The host of the American TV show Last Week Tonight John Oliver criticized the anonymous cryptocurrency Monero in a fresh episode of the TV program. It was about a video that advertises the altcoin “as an individual bank for each user, avoiding government repression.”
Oliver pointed out that instead, Monero is one of the most popular tools in the hands of attackers.
Note that the anonymous cryptocurrency Monero often becomes the object of criticism – and sometimes quite deservedly. Due to the ability to hide the details of transactions and other data, the coins are used by criminals. For example, the kidnappers of the wife of Norwegian millionaire Tom Hagen at the beginning of 2019 asked for a ransom in Monero XMR. Then they tried to get the equivalent of 9 million euros.
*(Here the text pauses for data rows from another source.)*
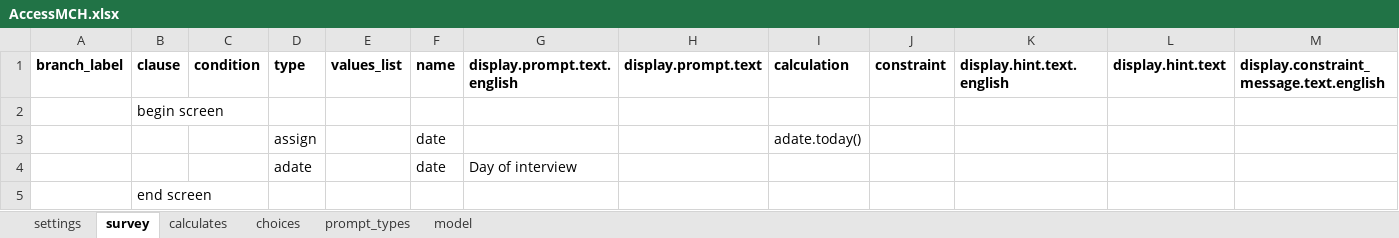
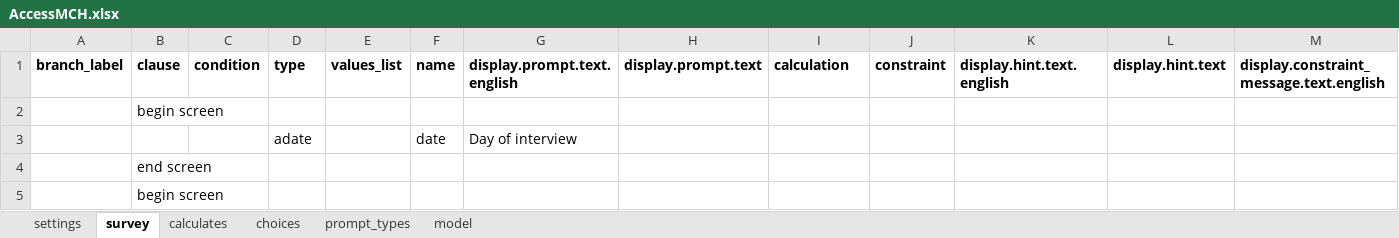
Before and after one commit to BandimHealthProject/Access-to-MCH-care, an Excel workbook: app/config/tables/AccessMCH/Forms/AccessMCH/AccessMCH.xlsx, sheet survey, drawn as a sheet; only a part is shown; the shorter side is filled out with more unchanged rows; values as stored, in another font and other column widths than the file's, no borders; rows hold the shown columns only; the diff names each change by its address in the sheet, - before the commit and + after, or states it on an @@ line.

Commit message:
Added entry screen from tables app

```diff
--- a/app/config/tables/AccessMCH/Forms/AccessMCH/AccessMCH.xlsx (sheet survey)
+++ b/app/config/tables/AccessMCH/Forms/AccessMCH/AccessMCH.xlsx (sheet survey)
-row 3:  |  |  | assign |  | date |  |  | adate.today()
```
Also changed, not shown: 8 other files.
It is the association with criminals that the American regulators do not like, which actively prevented the appearance of Monero on the Coinbase cryptocurrency exchange. This information was at one time confirmed by the head of the platform Brian Armstrong.
Now the cryptocurrency has faced a new portion of criticism.
What’s wrong with Monero?
Here is a quote from the host, in which he shares his attitude to what is happening. The cue is from Decrypt.
This video has a clear connotation of what they are trying to convey to us.
Oliver stated that advertising does not “tell you what to do with a product,” but “leads you to a specific conclusion. ” The conclusion is very simple – the hidden message that the decentralized anonymous nature of cryptocurrency will help hide important information from government authorities. This, in turn, is a great motivation for criminals to use Monero.
The presenter continued his criticism.
It’s like seeing a hilarious ad for plastic bathtubs the size and shape of a human body. But they are not needed for anything special, because there are various things the size of a human body that can be placed in one of these reliable baths.
Thus, Oliver makes it clear that all the listed features of an anonymous cryptocurrency are not needed by ordinary people. In doing so, they will definitely attract the attention of scammers and other attackers who can use the strengths of digital assets for bad purposes. We believe that such a judgment is too one-sided and does not correspond to reality. Yes, scammers use digital coins because they cannot be taken outside of cryptocurrency exchanges. However, there are also enough enthusiasts in the niche who simply do not want to expose all their transactions to banks and want to manage their funds on their own.
John’s arguments are not particularly relevant after a case last week when a hacker hacked into the Poly Network project, received the equivalent of $ 611 million and returned it to the developers. Then he stated that he wanted to be a moral leader in the eyes of others. Read more about the story in a separate article.
Here is a video of a show with John Oliver criticizing decentralized assets. We recommend that you look to understand the context if you understand English by ear.
Recall that Monero is an anonymous cryptocurrency, transactions in which are almost impossible to trace. Monero and other anonymous coins such as Zcash and Dash use a variety of cryptographic techniques to hide information that potentially identifies a user.
Proponents of these altcoins argue that digital money should have the same level of privacy as physical cash. At the same time, users must have the right to choose what information about their transaction history they wish to transfer to the government and third parties.
This is also not the first time Monero has been accused of facilitating illegal activity. In May of this year, the Norwegian police tried to hack Monero as part of a missing person investigation. However, so far, government organizations have not been able to conduct a full analysis of the altcoin blockchain.
We think that John Oliver’s position is too unfair. Of course, the features of Monero XMR are enough for the interest of scammers, but there are enough ordinary people among cryptocurrency users who simply value their privacy. Therefore, this point of view seems too biased to voice it to millions of viewers.